Activity
Sift the material for lines containing "checkImg", and return them.

* * * * *

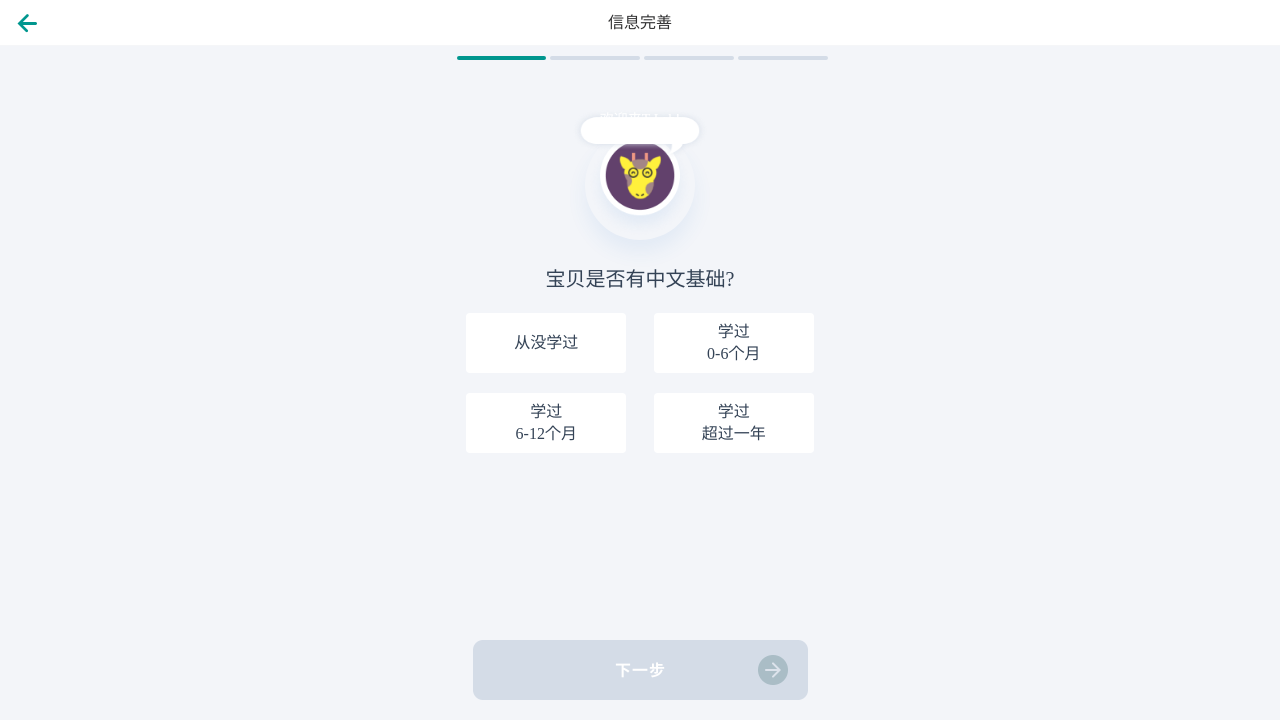
Repository: huangjf1/1
Page: /
The author's editor kept a copy of each file at every save. The page is drawn from the files as they stood at one save, then again after the next save.
The browser window is 1280 px wide. The pictures show the whole page.
The project was rebuilt for these pictures with package versions that can differ from the ones it lists, and the page was loaded fresh each time. Also part of the build but not shown: vue.config.js.

Above is the page before, as saved 2021-08-24 12:10:20.

### src/main.js
import { createApp } from 'vue'
import { NavBar, Swipe, SwipeItem, Picker, Field, Popup } from 'vant';
import App from './App.vue'
import router from './router'
import less from 'less'
import "lib-flexible/flexible.js"
import 'vant/lib/index.css';
const app = createApp(App)
app.use(router)
app.use(less)
app.use(NavBar)
app.use(Swipe)
app.use(Picker)
app.use(Field)
app.use(SwipeItem)
app.use(Popup)
app.mount('#app')

### src/App.vue
<template>
  <div id="app">
    <router-view></router-view>
  </div>
</template>

<script>
export default {
  name: 'App',
}
</script>
<style>
*{
  margin: 0;
  padding: 0;
  font-family: Montserrat,PingFang,Microsoft YaHei;
}
#app {
  width: 100%;
  height: 100%;
  position: absolute;
  left: 0;
  right: 0;
  top: 0;
  bottom: 0;
}
</style>

### src/router/index.js
import { createRouter, createWebHashHistory } from 'vue-router'
const router = createRouter({
  history: createWebHashHistory(),
  routes: [
    {
      path: '/',
      name: '/',
      redirect: '/index'
    },
    {
    path: '/index',
    name: 'index',
    component: () => import('@/views/index.vue'),
    meta: {
      index: 1
    }
  },]
})
export default router

### src/views/index.vue

<template>
  <div class="content">
    <van-nav-bar title="信息完善" left-arrow @click-left="onClickLeft">
      <template #left>
        <img class="backIcon" src="@/assets/image/back.png" alt="">
      </template>
    </van-nav-bar>
    <div class="tabs">
      <div :class="initIndex>=0?'currentTab':''"></div>
      <div :class="initIndex>=1?'currentTab':''"></div>
      <div :class="initIndex>=2?'currentTab':''"></div>
      <div :class="initIndex>=3?'currentTab':''"></div>
      <!-- <div :class="initIndex==4?'currentTab':''"></div> -->
    </div>
    <div class="my-swipe">
      <van-swipe ref="swipe"  indicator-color="transparent" :touchable="false">
        <!-- 是否有中文基础 -->
        <van-swipe-item class="pageFour">
          <div class="select-chines">
            <div class="message-info">欢迎来T-Lab!</div>
            <img class="avatar" src="@/assets/image/avatar.png">
            <p>宝贝是否有中文基础?</p>
            <div class="select-list-box">
              <div @click="selectChines!=0?selectChines=0:selectChines=null" class="select-list" :class="selectChines==0?'current-select-list':''">
                从没学过
              </div>
              <div @click="selectChines!=1?selectChines=1:selectChines=null" class="select-list" :class="selectChines==1?'current-select-list':''">
                <p>学过</p>
                <p>0-6个月</p>
              </div>
              <div @click="selectChines!=2?selectChines=2:selectChines=null" class="select-list" :class="selectChines==2?'current-select-list':''">
                <p>学过</p>
                <p>6-12个月</p>
              </div>
              <div @click="selectChines!=3?selectChines=3:selectChines=null" class="select-list" :class="selectChines==3?'current-select-list':''">
                <p>学过</p>
                <p>超过一年</p>
              </div>
            </div>
          </div>
          <div class="btn" @click="next(1)" v-show="selectChines!=null"></div>
          <div class="btn-gray" v-show="selectChines==null"></div>
        </van-swipe-item>
        <!-- 学习中文的侧重点 -->
        <van-swipe-item class="pageFour">
          <div class="select-chines">
            <img class="avatar" src="@/assets/image/avatar.png">
            <p>宝贝学习中文的侧重点? (可多选)</p>
            <div class="select-list-box">
              <div class="select-list" @click="selectList(item, index)" :class="item.check==true?'current-select-list':''" v-for="(item, index) in list" :key="index">
                {{item.text}}
              </div>
            </div>
          </div>
          <div class="btn" @click="next(2)" v-show="list.some(item => item.check === true)"></div>
          <div class="btn-gray" v-show="!list.some(item => item.check === true)"></div>
        </van-swipe-item>
        <!-- 选择出生年月 -->
        <van-swipe-item class="pageThree">
          <div class="select-age">
            <img class="avatar" src="@/assets/image/avatar.png">
            <p>宝贝哪年出生?</p>
            <van-field
              v-model="result"
              is-link
              readonly
              placeholder="请选择"
              @click="showPicker = true"
              arrow-direction='down'
              input-align='center'
              :border='false'
            />
            <div class="age-desc">我们会根据孩子不同的年龄推荐相应的体验课程</div>

          </div>
          <div class="btn" @click="next(3)" v-show="result"></div>
          <div class="btn-gray" v-show="!result"></div>
        </van-swipe-item>
        <!-- 输入昵称 -->
        <van-swipe-item class="pageOne">
          <div class="pageOneDesc">
            <img class="avatar" src="@/assets/image/avatar.png">
            <div class="nameDesc">点击输入宝贝昵称</div>
            <input @input="changeText" v-model="name" type="text" placeholder="请输入">
            <div class="message" :class="firstShow?'messageColor':''">最多14个英文字符或7个汉字</div>
          </div>
          <div class="btn btn-success" v-show="!firstShow"></div>
          <div class="btn-gray" v-show="firstShow"></div>
        </van-swipe-item>
        <!-- 选择性别 -->
        <!-- <van-swipe-item class="pageTwo">
          <div class="selectSex">
            <div class="man" @click="selectSex!=1?selectSex=1:selectSex=''">
              <img class="manImg" src="@/assets/image/man.png">
              <img class="checkImg" v-show="selectSex==1" src="@/assets/image/checked.png">
            </div>
            <div class="andText">或</div>
            <div class="woman" @click="selectSex!=2?selectSex=2:selectSex=''">
              <img class="womanImg" src="@/assets/image/woman.png">
              <img class="checkImg" v-show="selectSex==2" src="@/assets/image/checked.png">
            </div>
          </div>
          <div class="btn" @click="next(2)" v-show="selectSex!=''"></div>
          <div class="btn-gray" v-show="selectSex==''"></div>
        </van-swipe-item> -->
      </van-swipe>
    </div>
    <van-popup v-model:show="showPicker" round position="bottom">
      <van-picker
        show-toolbar
        :columns="columns"
        @cancel="showPicker = false"
        @confirm="onConfirm"
        confirm-button-text="确定"
        confirm-color='red'
      />
    </van-popup>
  </div>
</template>
<script>
import { ref, onMounted } from 'vue'
export default {
  components: {

  },
  setup () {
    let initIndex = ref(0)
    let name = ref('')
    let selectChines = ref(null)
    let swipe = ref('')
    let firstShow = ref(true)
    let selectSex = ref('')
    let date = new Date()
    let year = date.getFullYear()
    console.log(year)
    const columns = []
    for (var i = 2000;i<=year;i++){
      columns.unshift({
        text: i
      })
    }
    // 侧重点列表
    const list = ref([
      { text: '拼音', check: false },
      { text: '听力', check: false },
      { text: '阅读', check: false },
      { text: '口语', check: false}
    ])
    const result = ref('');
    const showPicker = ref(false);
    const onConfirm = (value) => {
      result.value = value.text;
      showPicker.value = false;
    };
    // 返回
    const onClickLeft = () => {
      if (initIndex.value>0){
        swipe.value.prev()
        initIndex.value -= 1
      }
    }
    const selectList = (item) => {
      item.check = !item.check
    }
    const changeText = () => {
      /*eslint-disable*/
      let len = name.value.replace(/[^\x00-\xFF]/g,'**').length
      if (len<=14 && len>0) {
        firstShow.value = false
      } else {
        firstShow.value = true
      }
    }
    const next = (index) => {
      if (initIndex.value<4){
        swipe.value.next()
        initIndex.value = index
      }
    }
    onMounted (()=>{

    })
    return {
      initIndex,
      swipe,
      firstShow,
      columns,
      result,
      showPicker,
      list,
      selectChines,
      name,
      changeText,
      selectSex,
      onClickLeft,
      onConfirm,
      selectList,
      next
    }
  }
}
</script>
<style scoped lang="less">
 .content {
   width: 100%;
   height: 100%;
   margin: 0 auto;
   display: flex;
   flex-direction: column;
   background: #f3f5f9;
   .backIcon {
     width: 24px;
     height: 24px;
   }
   .my-swipe {
      flex: 1;
      .van-swipe {
       height: 100%;
      }
      .van-swipe-item {
       color: #fff;
       font-size: 20px;
       text-align: center;
      }
      /deep/.van-swipe__indicators {
        display: none;
      }
      .pageOne {
        position: relative;
        display: flex;
        flex-direction: column;
        .pageOneDesc{
          flex: 1;
        }

        .nameDesc {
          text-align: center;
          color: #344356;
          font-size: 16px;
          font-weight: 600;
          font-family: PingFang HK;
          margin-top: 25px;
        }
        input {
          width: 335px;
          height: 16px;
          line-height: 16px;
          background: #FFFFFF;
          padding: 17px 0;
          border-radius: 10px;
          border: none;
          outline: none;
          font-size: 16px;
          text-align: center;
          margin-top: 19px;
          color: #344356;
        }
        .message {
          color: #344356;
          font-size: 14px;
          margin-top: 10px;
          &.messageColor {
            color: #FF7044;
          }
        }

      }
      .pageTwo {
        position: relative;
        display: flex;
        flex-direction: column;
        .selectSex {
          width: 140px;
          height: 340px;
          margin: 100px auto 0;
          flex: 1;
          .man,.woman {
            width: 140px;
            height: 140px;
            background: #FFFFFF;
            position: relative;
            cursor: pointer;
            .manImg{
              width: 56px;
              height: 59px;
              position: absolute;
              left: 0;
              top: 0;
              bottom: 0;
              right: 0;
              margin: auto;
            }
            .womanImg {
              width: 62px;
              height: 58px;
              position: absolute;
              left: 0;
              top: 0;
              bottom: 0;
              right: 0;
              margin: auto;
            }
            .checkImg {
              width: 22px;
              height: 22px;
              position: absolute;
              right: 5px;
              top: 5px;
            }
          }
          .andText {
            height: 60px;
            line-height: 60px;
            color: #344356;
            text-align: center;
            font-size: 16px;
          }
        }
      }
      .pageThree {
        display: flex;
        flex-direction: column;
        .select-age {
          width: 335px;
          flex: 1;
          margin: 0 auto;
          >p{
            color: #344356;
            font-size: 20px;
            margin-top: 20px;
            font-family: PingFang HK;
            font-style: normal;
            font-weight: 500;
            margin-bottom: 25px;
          }
          .age-desc {
            color: #5a6776;
            font-family: PingFang HK;
            font-style: normal;
            font-weight: normal;
            font-size: 14px;
            line-height: 20px;
            margin-top: 20px;
          }
          .van-field {
            border-radius: 5px;
          }
          /deep/ .van-popup--bottom {
            width: 375px;
            left: 0;
            right: 0;
            margin: auto;
            bottom: 0;
          }
          /deep/ .van-picker__toolbar {
            color: gray;
          }
          /deep/ .van-picker__confirm {
            color: #344356
          }
        }
      }
      .pageFour {
        width: 375px;
        margin: 0 auto;
        display: flex;
        flex-direction: column;
        .select-chines {
          flex: 1;
          width: 375px;
          margin: 0 auto;
          position: relative;
          .message-info {
            width: 136px;
            height: 52px;
            position: absolute;
            background: url('~@/assets/image/Union.png') no-repeat;
            background-size: 100% 100%;
            left: 0;
            right: 0;
            margin: auto;
            top: 50px;
            font-family: PingFang HK;
            font-style: normal;
            font-weight: 500;
            font-size: 14px;
            line-height: 20px;
          }
          >p {
            font-family: PingFang HK;
            font-style: normal;
            font-weight: 500;
            font-size: 20px;
            line-height: 28px;
            color: #344356;
            margin-top: 20px;
          }
          .select-list-box {
            display: flex;
            flex-wrap: wrap;
            justify-content: space-around;
          }
          .select-list {
            width: 160px;
            height: 60px;
            display: flex;
            flex-direction: column;
            align-items: center;
            background: white;
            font-family: PingFang HK;
            font-style: normal;
            font-weight: 500;
            font-size: 16px;
            line-height: 22px;
            display: flex;
            justify-content: center;
            text-align: center;
            color: #344356;
            border-radius: 4px;
            margin-top: 20px;
            &.current-select-list {
              background: #088384;
              color: white;
            }
          }
        }
      }
      .avatar {
        width: 110px;
        height: 110px;
        border-radius: 50%;
        box-shadow: 0px 12px 19px rgba(60, 128, 209, 0.0851449);
        margin-top: 70px;
      }
      .btn {
        width: 335px;
        height: 60px;
        background: url('../assets/image/button.png') no-repeat;
        background-size: 100% 100%;
        cursor: pointer;
        margin: 0 auto 20px;
      }
      .btn-success {
        background: url('../assets/image/success.png') no-repeat;
        background-size: 100% 100%;
      }
      .btn-gray {
        width: 335px;
        height: 60px;
        background: url('../assets/image/button_gray.png') no-repeat;
        background-size: 100% 100%;
        cursor: pointer;
        margin: 0 auto 20px;
      }
   }
   .tabs {
     width: 375px;
     height: 4px;
     display: flex;
     justify-content: space-around;
     margin: 10px auto 0;
     div{
       height: 4px;
       flex: 1;
       background: #D4DCE7;
       border-radius: 26px;
       margin-left: 4px;
     }
     .currentTab {
       background: #00968E;
     }
   }
 }

</style>

Loaded but not shown: public/index.html (common file)

After the next save:
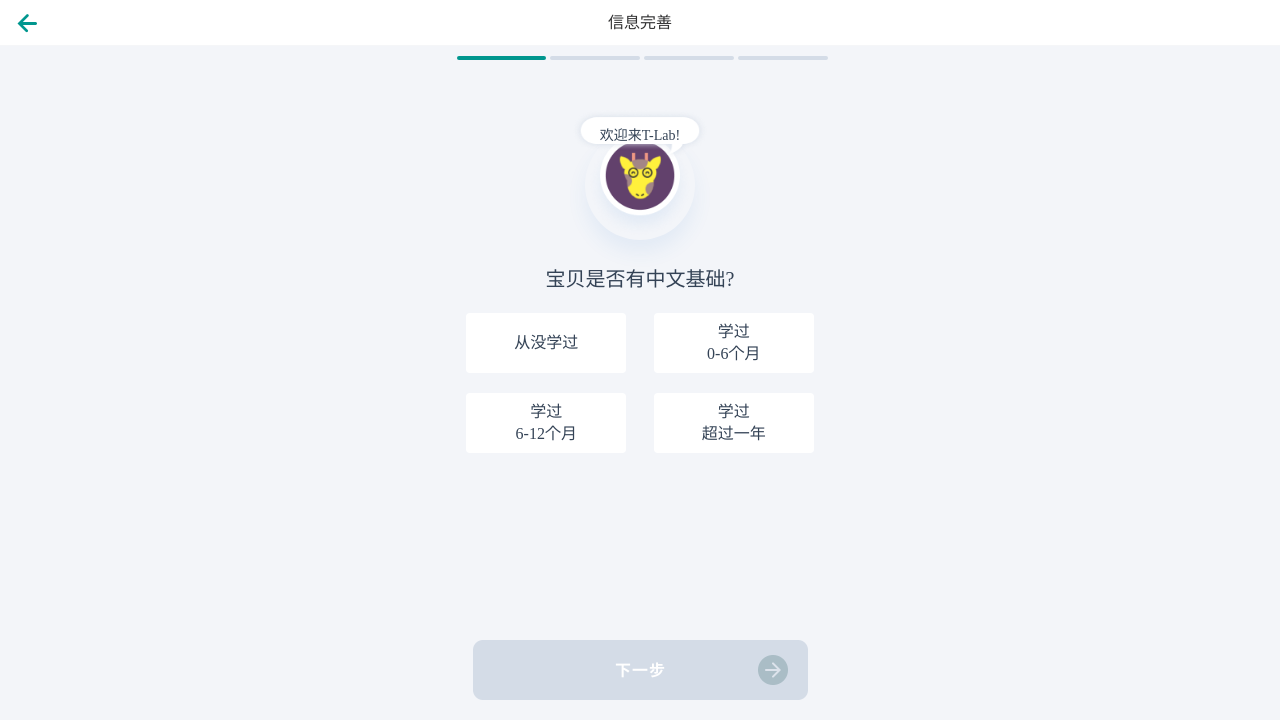
Saved 25 s later.
--- a/src/views/index.vue
+++ b/src/views/index.vue
@@ -385,7 +385,8 @@ export default {
             font-style: normal;
             font-weight: 500;
             font-size: 14px;
-            line-height: 20px;
+            line-height: 52px;
+            color: #344356;
           }
           >p {
             font-family: PingFang HK;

* * * * *

Solved problem
              <img class="checkImg" v-show="selectSex==1" src="@/assets/image/checked.png">
              <img class="checkImg" v-show="selectSex==2" src="@/assets/image/checked.png">
            .checkImg {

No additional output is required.